AVAILABLE DATA: Begin

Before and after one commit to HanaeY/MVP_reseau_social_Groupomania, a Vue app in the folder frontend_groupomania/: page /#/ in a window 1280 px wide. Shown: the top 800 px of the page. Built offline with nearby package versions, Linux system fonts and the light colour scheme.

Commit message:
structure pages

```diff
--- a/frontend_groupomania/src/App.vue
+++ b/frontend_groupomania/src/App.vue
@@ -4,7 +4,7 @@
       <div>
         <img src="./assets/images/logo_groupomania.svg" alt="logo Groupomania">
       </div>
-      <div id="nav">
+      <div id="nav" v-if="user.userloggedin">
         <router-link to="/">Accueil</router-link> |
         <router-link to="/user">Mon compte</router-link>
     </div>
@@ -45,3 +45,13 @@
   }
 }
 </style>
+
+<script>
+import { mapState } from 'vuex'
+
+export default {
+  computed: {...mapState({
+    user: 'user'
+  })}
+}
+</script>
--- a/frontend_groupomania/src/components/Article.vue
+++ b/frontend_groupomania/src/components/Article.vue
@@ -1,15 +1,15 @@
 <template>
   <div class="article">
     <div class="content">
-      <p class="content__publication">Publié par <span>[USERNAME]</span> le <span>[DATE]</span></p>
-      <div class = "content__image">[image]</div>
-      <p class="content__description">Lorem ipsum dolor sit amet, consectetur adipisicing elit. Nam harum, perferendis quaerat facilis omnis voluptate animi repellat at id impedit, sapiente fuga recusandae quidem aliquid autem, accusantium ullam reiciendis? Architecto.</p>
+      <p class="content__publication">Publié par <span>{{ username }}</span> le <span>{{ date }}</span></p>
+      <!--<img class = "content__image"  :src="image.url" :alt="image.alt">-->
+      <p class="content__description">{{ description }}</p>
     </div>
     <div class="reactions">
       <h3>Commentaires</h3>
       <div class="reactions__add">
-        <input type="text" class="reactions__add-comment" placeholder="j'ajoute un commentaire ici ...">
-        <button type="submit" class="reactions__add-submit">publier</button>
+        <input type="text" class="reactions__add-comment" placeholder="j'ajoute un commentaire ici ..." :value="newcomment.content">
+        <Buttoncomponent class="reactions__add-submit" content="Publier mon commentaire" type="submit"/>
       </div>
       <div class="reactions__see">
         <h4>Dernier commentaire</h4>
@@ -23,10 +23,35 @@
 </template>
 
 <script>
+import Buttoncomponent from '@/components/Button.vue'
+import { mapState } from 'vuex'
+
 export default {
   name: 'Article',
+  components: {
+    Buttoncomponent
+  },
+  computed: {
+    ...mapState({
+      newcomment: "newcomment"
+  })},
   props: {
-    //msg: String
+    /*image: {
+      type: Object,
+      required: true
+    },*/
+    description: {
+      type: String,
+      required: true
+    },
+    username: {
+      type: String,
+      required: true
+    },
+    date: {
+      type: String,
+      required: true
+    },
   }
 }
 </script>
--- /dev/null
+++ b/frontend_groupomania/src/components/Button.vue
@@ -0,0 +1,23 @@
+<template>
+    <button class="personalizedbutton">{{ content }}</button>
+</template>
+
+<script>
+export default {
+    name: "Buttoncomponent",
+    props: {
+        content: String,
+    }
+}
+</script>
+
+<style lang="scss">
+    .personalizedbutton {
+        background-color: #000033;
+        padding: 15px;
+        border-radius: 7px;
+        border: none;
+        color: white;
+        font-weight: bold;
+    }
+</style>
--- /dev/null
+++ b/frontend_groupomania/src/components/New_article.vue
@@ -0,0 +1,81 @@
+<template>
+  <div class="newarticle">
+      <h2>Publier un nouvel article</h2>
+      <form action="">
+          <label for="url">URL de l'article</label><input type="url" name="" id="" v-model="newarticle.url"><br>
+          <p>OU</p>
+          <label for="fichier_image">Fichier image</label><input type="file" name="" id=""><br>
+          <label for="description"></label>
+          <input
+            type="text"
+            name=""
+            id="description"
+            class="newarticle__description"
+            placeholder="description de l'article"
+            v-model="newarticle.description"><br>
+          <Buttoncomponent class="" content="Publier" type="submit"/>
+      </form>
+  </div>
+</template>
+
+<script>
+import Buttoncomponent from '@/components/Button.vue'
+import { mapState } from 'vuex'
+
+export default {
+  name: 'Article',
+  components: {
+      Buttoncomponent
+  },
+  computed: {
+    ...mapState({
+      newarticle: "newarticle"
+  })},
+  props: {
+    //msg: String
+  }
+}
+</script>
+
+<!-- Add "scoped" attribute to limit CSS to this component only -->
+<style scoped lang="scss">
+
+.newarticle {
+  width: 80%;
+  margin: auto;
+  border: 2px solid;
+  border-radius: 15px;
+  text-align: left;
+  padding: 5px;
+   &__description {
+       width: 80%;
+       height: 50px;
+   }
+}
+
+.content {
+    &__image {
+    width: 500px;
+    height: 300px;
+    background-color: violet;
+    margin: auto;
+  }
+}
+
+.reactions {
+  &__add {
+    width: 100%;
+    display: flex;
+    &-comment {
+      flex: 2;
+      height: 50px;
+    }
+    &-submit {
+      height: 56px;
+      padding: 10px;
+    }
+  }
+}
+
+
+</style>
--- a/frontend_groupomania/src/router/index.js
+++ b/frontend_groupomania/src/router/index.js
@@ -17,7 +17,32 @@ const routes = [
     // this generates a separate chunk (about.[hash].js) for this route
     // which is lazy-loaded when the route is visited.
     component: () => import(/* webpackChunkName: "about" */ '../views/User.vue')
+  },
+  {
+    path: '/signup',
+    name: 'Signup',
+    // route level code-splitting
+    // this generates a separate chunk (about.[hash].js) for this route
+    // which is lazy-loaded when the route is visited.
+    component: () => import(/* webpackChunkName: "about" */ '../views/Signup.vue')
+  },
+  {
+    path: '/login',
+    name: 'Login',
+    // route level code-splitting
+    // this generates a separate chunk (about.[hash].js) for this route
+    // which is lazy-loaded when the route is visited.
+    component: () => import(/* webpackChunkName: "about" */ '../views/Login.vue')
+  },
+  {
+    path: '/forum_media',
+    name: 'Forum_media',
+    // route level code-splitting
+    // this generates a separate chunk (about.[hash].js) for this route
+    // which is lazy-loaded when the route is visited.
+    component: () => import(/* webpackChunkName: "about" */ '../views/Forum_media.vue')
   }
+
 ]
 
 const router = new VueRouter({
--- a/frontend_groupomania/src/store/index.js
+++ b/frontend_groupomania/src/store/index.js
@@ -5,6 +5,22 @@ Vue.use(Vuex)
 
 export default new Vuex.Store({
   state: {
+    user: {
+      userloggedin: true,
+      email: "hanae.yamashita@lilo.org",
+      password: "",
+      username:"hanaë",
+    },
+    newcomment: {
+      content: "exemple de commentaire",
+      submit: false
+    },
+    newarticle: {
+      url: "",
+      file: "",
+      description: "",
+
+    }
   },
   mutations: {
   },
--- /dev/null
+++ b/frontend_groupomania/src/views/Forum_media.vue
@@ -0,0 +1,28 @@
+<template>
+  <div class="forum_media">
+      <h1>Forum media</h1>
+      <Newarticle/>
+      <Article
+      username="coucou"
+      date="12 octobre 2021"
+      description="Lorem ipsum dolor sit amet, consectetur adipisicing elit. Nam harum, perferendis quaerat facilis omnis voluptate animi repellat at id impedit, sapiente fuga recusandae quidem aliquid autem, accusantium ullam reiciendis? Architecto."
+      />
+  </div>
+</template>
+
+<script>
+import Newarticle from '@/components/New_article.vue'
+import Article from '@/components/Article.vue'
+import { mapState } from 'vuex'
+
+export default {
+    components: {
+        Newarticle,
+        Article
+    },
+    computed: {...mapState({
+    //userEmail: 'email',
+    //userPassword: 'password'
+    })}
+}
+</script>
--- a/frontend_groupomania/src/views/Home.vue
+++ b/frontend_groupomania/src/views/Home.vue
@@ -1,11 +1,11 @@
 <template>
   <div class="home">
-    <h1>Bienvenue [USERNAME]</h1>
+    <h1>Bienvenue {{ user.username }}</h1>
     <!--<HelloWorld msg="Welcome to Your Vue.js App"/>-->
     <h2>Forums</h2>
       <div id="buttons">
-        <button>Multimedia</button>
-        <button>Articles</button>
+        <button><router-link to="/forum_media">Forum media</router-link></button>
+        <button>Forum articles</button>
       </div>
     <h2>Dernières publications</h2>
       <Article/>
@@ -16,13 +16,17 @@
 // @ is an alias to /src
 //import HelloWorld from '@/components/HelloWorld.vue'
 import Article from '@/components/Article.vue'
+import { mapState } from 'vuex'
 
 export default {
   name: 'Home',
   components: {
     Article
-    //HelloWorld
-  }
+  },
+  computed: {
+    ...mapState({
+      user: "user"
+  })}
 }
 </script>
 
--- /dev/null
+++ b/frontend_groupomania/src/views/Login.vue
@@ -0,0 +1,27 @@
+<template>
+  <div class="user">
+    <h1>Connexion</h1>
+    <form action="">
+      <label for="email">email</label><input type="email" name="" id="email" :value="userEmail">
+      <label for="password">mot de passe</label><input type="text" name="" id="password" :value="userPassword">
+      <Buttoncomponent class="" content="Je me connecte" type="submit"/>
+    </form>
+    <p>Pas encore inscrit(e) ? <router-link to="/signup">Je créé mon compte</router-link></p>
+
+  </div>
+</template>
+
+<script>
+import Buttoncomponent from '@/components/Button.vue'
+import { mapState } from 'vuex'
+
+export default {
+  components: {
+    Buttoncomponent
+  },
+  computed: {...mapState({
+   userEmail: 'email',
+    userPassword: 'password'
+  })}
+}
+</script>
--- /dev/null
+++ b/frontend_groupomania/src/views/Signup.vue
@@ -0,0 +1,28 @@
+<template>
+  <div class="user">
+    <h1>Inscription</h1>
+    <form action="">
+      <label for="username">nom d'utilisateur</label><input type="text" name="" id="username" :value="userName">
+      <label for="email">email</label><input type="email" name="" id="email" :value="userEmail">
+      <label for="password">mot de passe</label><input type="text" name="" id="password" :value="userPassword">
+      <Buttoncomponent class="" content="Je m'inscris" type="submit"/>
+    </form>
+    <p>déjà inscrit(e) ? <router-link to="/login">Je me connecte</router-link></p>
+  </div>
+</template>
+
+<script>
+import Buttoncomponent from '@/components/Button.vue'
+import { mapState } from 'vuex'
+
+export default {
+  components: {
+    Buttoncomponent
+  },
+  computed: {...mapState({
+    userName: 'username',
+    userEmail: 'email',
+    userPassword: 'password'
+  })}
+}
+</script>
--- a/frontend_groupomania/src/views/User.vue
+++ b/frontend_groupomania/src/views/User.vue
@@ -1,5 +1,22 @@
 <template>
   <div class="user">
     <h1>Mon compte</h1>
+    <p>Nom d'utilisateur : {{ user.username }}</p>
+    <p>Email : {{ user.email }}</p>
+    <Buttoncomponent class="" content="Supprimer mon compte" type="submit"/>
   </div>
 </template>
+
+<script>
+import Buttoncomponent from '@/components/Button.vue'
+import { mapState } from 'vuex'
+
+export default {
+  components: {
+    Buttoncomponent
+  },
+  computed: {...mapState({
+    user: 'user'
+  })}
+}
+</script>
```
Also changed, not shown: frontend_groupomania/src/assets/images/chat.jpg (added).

AVAILABLE DATA: End
AVAILABLE DATA: Begin

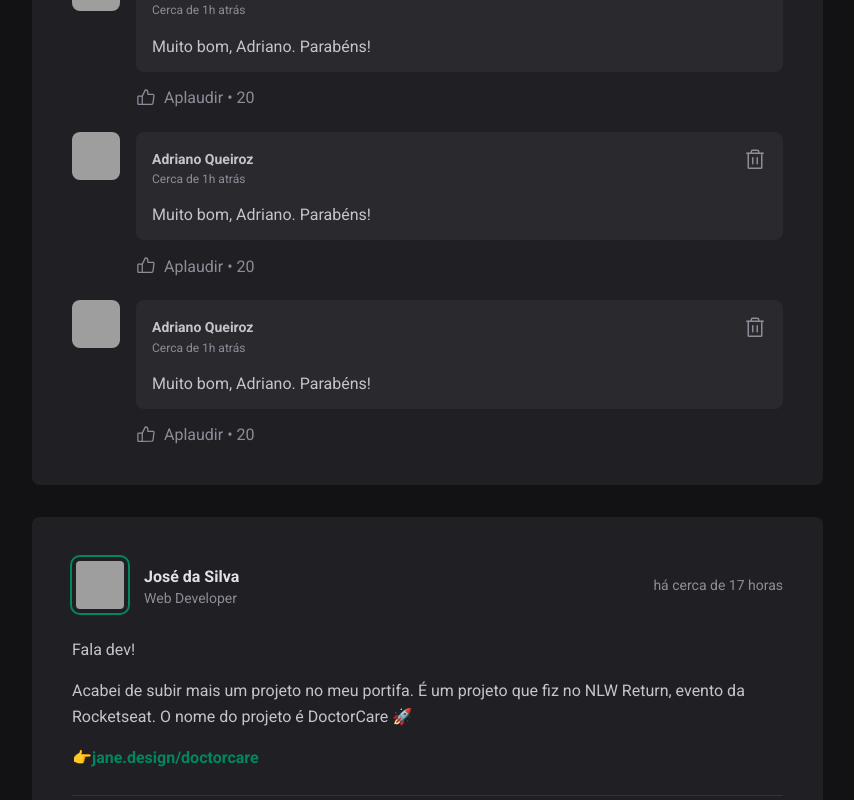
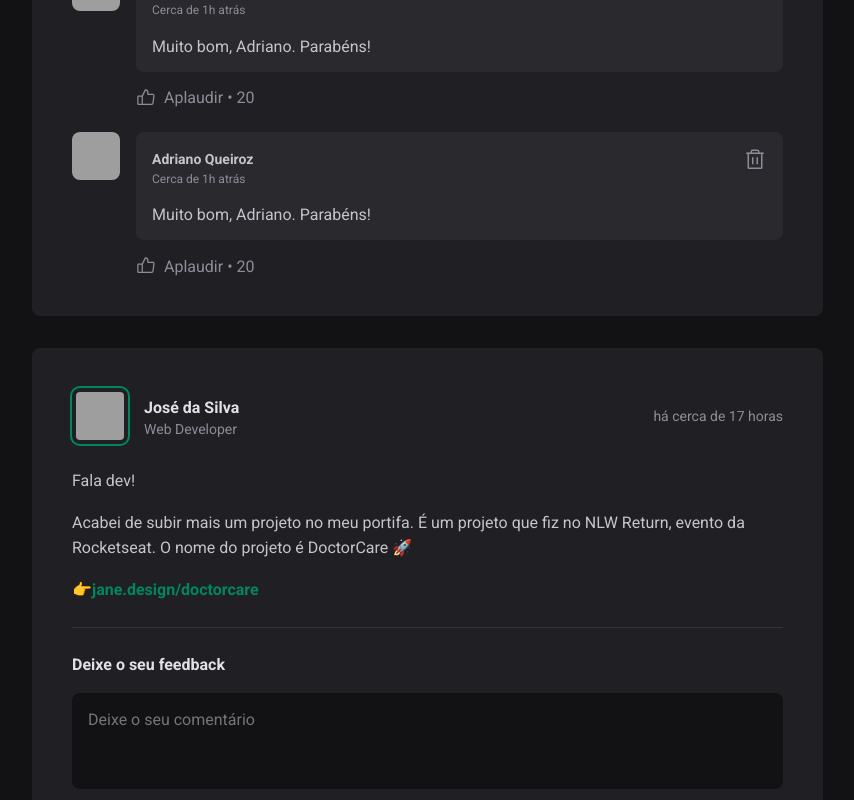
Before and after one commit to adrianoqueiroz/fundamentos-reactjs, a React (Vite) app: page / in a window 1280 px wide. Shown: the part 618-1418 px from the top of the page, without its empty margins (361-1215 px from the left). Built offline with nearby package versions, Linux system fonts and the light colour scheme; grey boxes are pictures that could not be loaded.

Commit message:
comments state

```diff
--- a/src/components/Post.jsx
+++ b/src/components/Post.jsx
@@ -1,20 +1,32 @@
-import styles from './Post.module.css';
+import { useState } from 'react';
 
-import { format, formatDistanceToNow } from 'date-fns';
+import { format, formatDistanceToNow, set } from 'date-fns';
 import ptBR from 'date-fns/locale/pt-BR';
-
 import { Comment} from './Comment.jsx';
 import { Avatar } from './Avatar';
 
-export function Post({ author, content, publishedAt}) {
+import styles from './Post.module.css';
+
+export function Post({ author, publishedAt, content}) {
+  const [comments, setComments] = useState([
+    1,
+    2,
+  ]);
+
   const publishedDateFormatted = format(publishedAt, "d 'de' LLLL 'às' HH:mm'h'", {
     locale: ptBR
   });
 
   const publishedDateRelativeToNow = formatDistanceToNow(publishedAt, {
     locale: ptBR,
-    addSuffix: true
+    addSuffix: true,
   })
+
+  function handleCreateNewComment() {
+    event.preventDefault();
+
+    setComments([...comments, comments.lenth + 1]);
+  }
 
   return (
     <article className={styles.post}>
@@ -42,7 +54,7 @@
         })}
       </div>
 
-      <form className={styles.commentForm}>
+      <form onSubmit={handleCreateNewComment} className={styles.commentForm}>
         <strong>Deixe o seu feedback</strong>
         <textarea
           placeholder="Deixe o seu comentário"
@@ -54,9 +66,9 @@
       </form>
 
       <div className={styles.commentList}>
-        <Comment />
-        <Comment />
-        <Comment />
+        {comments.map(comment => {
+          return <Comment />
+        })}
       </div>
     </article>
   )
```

AVAILABLE DATA: End

**YOUR OBJECTIVE**. Show each line of the listing that holds the string "styles".

**ANSWER BELOW**.
-import styles from './Post.module.css';
+import styles from './Post.module.css';
     <article className={styles.post}>
-      <form className={styles.commentForm}>
+      <form onSubmit={handleCreateNewComment} className={styles.commentForm}>
       <div className={styles.commentList}>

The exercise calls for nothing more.